- INSTRUCTIONS FOR THE TASK
From the entries underneath, give the number of lines holding the word "justify", without any other words.

*** Opening of PROVIDED RECORDS ***

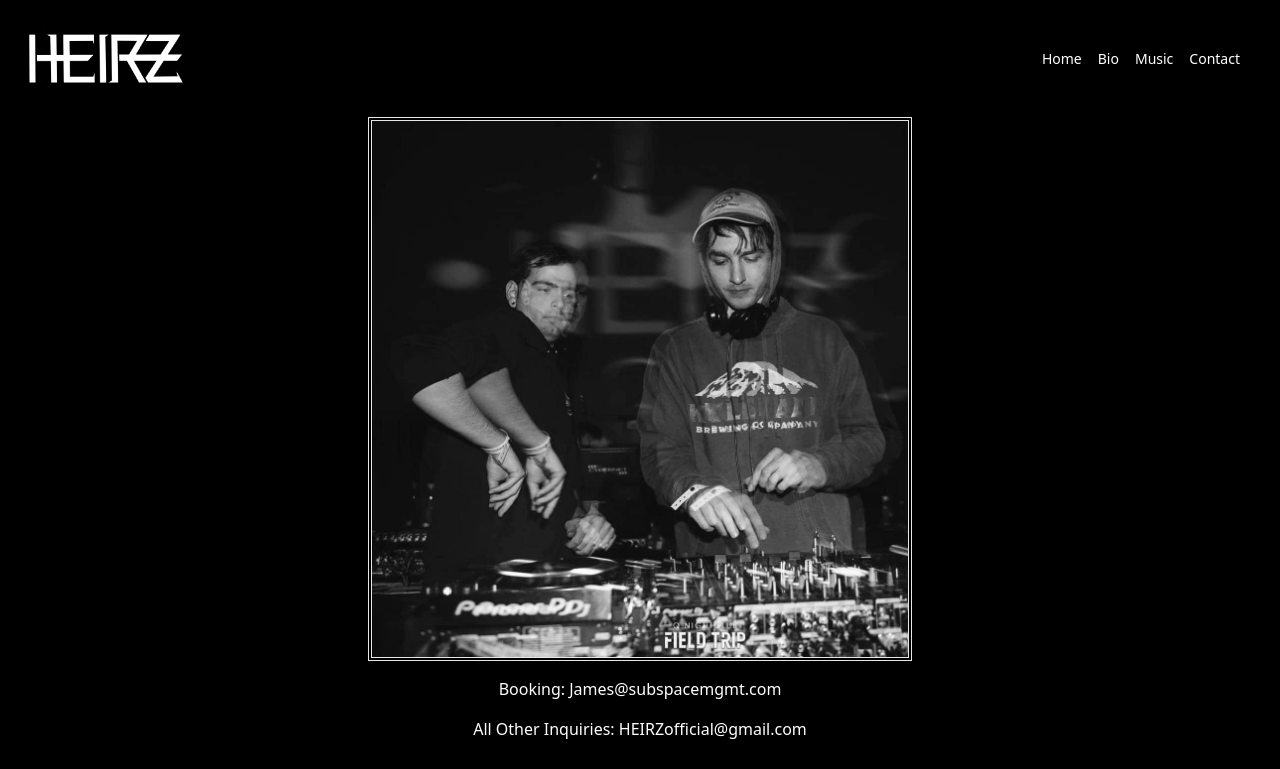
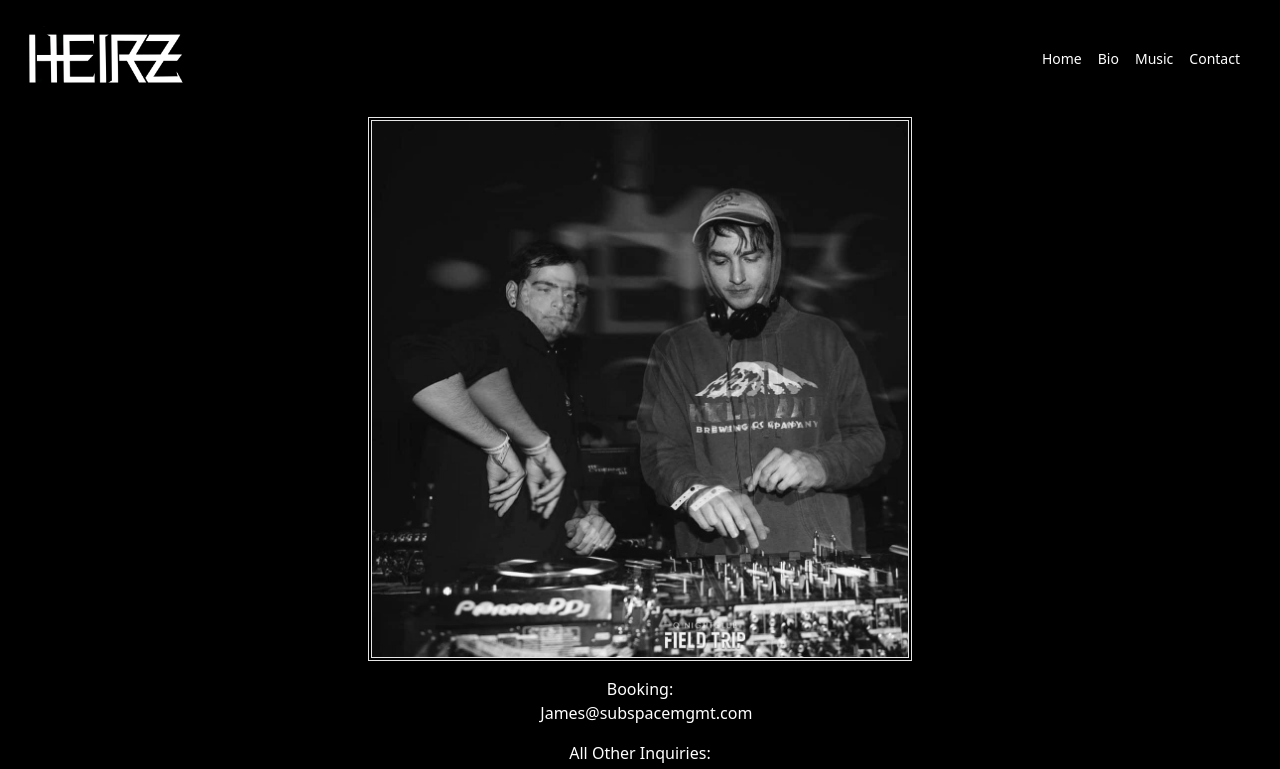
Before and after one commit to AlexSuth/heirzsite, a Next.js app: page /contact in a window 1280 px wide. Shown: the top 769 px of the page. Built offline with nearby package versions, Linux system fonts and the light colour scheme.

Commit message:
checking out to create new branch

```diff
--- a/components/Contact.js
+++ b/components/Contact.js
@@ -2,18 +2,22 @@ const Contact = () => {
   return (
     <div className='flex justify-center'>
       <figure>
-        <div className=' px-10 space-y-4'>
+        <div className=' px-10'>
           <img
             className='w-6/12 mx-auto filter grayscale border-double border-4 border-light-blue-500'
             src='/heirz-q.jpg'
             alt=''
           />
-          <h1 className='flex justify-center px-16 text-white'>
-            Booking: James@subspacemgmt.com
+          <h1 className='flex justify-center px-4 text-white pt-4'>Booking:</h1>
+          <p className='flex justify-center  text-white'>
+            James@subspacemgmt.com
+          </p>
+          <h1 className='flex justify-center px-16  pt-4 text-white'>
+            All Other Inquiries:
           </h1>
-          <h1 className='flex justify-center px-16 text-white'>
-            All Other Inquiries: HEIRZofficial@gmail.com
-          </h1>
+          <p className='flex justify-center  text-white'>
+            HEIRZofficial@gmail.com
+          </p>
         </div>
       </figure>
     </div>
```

*** Close of PROVIDED RECORDS ***
*** Opening of PROVIDED RECORDS ***

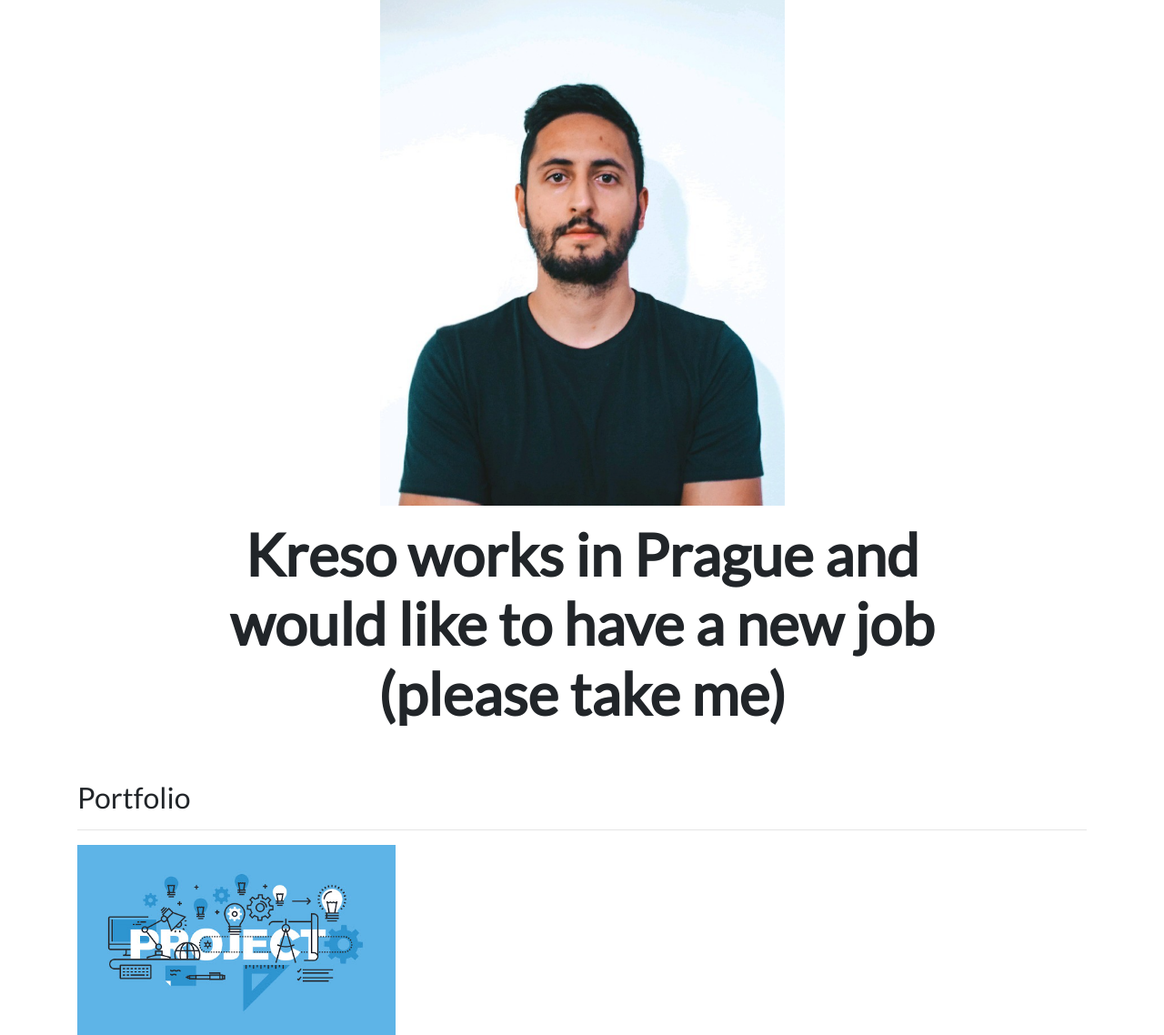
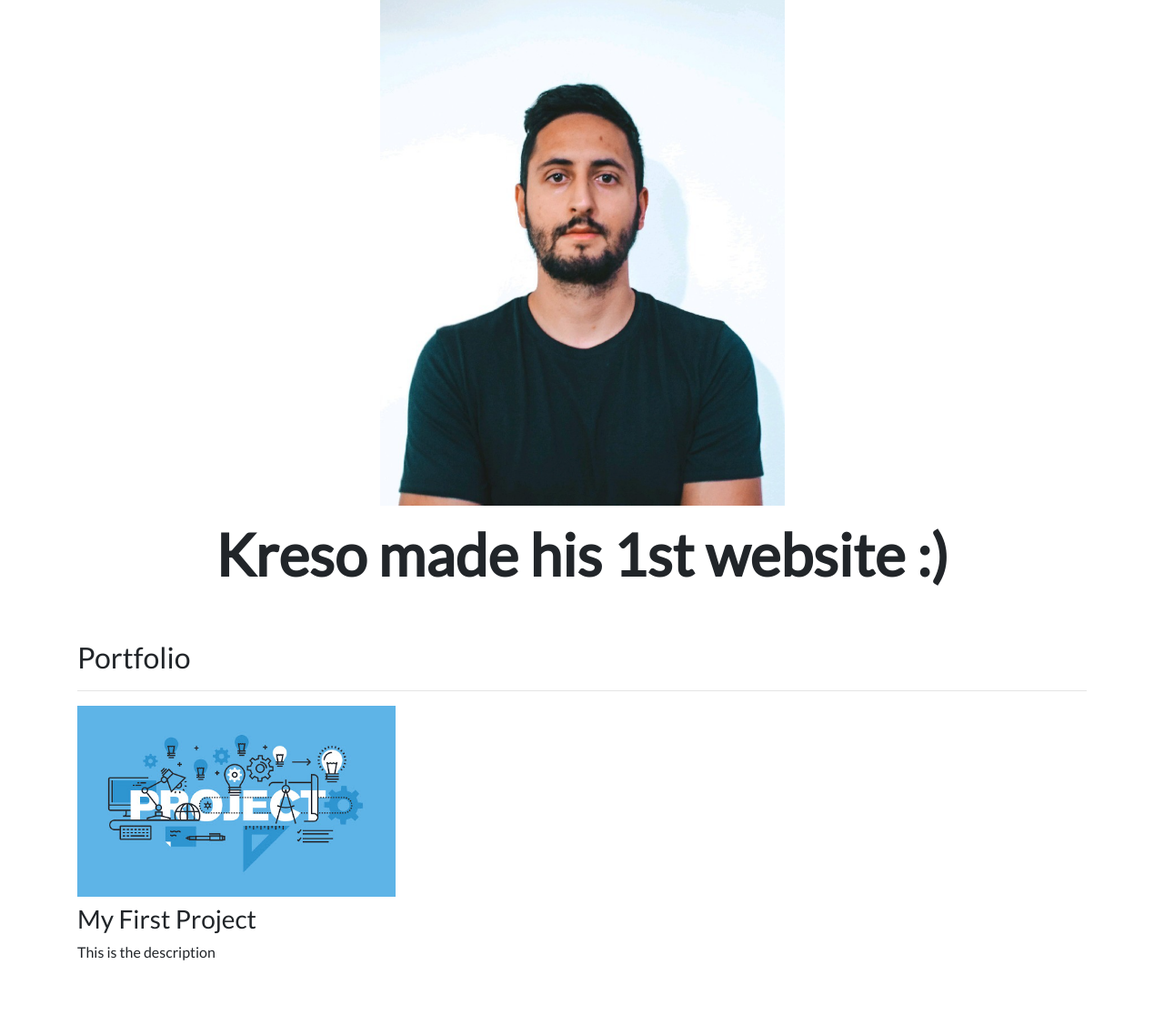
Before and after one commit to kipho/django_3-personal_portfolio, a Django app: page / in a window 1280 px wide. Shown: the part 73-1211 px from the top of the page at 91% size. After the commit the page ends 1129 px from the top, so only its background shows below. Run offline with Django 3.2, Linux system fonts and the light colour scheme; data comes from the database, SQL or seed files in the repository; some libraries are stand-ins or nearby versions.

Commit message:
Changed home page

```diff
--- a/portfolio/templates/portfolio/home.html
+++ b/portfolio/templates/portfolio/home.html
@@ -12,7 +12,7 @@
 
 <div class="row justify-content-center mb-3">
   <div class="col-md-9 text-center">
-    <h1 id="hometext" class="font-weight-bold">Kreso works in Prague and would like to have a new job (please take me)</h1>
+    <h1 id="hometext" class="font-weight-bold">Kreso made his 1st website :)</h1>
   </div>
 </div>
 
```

*** Close of PROVIDED RECORDS ***

- SOLUTION TO THIS PROBLEM
8